Saved entries:
-- Opening Marker --

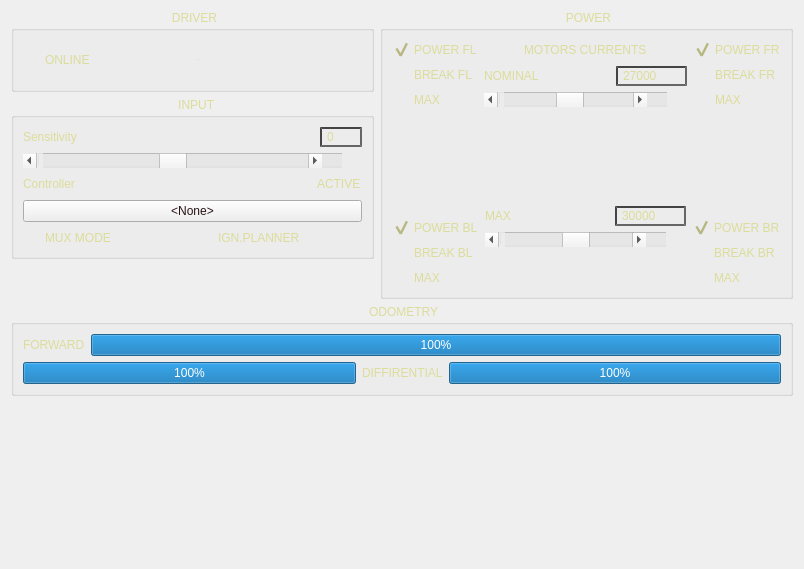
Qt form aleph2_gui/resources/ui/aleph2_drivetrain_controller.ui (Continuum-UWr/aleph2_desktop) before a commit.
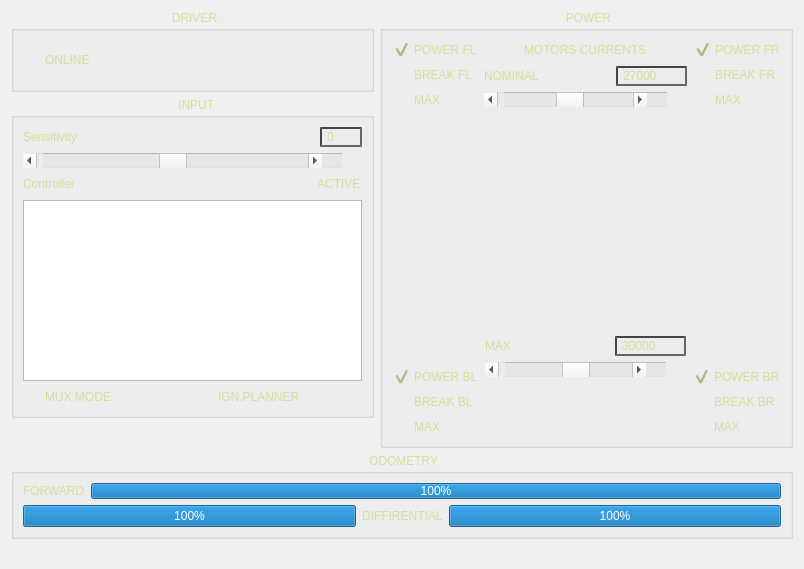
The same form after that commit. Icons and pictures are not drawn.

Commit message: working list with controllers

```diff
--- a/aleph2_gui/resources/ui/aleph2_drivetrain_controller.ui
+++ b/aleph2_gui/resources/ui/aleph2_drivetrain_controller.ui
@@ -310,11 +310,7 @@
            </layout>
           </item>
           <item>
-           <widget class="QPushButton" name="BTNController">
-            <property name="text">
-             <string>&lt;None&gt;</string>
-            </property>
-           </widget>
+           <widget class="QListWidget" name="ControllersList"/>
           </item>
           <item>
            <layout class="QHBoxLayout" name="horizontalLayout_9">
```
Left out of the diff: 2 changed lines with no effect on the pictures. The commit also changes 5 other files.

-- Closing Marker --
-- Opening Marker --

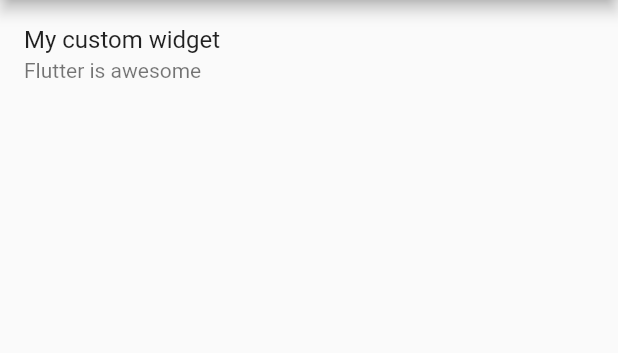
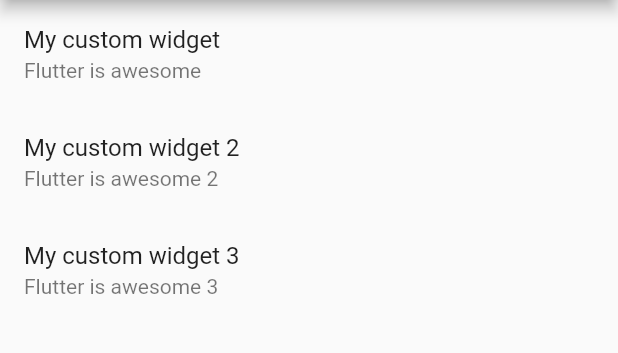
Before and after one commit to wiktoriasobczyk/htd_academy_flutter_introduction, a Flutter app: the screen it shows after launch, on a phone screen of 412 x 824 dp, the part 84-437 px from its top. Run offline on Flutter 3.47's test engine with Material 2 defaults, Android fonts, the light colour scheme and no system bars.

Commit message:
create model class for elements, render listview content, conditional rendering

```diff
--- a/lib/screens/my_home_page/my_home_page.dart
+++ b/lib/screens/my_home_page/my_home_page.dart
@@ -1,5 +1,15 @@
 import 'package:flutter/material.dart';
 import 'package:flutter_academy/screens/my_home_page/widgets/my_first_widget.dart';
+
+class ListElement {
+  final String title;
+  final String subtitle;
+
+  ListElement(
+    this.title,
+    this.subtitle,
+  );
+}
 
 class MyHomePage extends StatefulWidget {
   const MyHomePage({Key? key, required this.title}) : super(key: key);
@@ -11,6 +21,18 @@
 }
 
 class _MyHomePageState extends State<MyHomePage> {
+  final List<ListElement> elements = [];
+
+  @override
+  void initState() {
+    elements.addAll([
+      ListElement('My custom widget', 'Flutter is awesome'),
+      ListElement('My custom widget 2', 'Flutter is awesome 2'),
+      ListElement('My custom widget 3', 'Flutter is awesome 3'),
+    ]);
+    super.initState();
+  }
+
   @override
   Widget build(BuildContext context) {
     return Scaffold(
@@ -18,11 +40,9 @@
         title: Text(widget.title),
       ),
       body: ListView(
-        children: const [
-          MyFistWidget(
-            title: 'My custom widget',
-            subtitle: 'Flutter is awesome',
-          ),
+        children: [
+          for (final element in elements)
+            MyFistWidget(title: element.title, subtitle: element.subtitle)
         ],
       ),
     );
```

-- Closing Marker --
-- Opening Marker --

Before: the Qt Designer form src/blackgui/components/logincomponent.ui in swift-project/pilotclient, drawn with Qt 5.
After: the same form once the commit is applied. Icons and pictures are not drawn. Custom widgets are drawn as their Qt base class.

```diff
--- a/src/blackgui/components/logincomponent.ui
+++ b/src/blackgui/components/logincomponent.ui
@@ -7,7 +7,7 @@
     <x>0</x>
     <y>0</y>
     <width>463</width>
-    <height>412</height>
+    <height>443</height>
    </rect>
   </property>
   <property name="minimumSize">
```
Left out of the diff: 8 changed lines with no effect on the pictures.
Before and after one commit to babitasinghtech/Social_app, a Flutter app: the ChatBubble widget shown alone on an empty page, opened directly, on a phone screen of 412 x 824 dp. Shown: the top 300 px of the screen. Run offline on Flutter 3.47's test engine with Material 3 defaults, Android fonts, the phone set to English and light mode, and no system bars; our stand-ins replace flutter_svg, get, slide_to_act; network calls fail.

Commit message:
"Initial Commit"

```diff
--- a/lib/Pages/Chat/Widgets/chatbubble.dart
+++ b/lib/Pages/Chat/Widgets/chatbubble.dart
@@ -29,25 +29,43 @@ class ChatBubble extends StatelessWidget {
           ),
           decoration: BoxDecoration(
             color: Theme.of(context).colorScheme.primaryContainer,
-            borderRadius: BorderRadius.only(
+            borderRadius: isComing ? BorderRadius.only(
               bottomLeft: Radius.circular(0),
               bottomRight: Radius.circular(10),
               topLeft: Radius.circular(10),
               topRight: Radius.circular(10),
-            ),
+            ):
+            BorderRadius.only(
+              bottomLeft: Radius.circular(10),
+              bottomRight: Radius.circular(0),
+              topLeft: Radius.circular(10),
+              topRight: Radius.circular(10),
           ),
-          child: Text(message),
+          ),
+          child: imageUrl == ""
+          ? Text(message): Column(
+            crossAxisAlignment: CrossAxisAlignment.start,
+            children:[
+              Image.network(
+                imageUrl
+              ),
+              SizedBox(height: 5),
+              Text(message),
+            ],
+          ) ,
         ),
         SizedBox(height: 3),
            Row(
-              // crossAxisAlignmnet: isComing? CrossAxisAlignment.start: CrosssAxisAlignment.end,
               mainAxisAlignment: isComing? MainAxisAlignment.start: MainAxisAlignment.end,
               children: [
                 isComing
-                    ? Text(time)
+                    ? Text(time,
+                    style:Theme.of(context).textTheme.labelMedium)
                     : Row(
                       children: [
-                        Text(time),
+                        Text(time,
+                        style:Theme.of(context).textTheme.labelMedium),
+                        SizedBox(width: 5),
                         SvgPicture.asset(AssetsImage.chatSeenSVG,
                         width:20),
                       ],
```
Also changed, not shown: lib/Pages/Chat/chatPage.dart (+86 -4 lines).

-- Closing Marker --

■ Task to complete: From the entries, report every line in which the string "circular" occurs.

■ Written answer:
               bottomLeft: Radius.circular(0),
               bottomRight: Radius.circular(10),
               topLeft: Radius.circular(10),
               topRight: Radius.circular(10),
+              bottomLeft: Radius.circular(10),
+              bottomRight: Radius.circular(0),
+              topLeft: Radius.circular(10),
+              topRight: Radius.circular(10),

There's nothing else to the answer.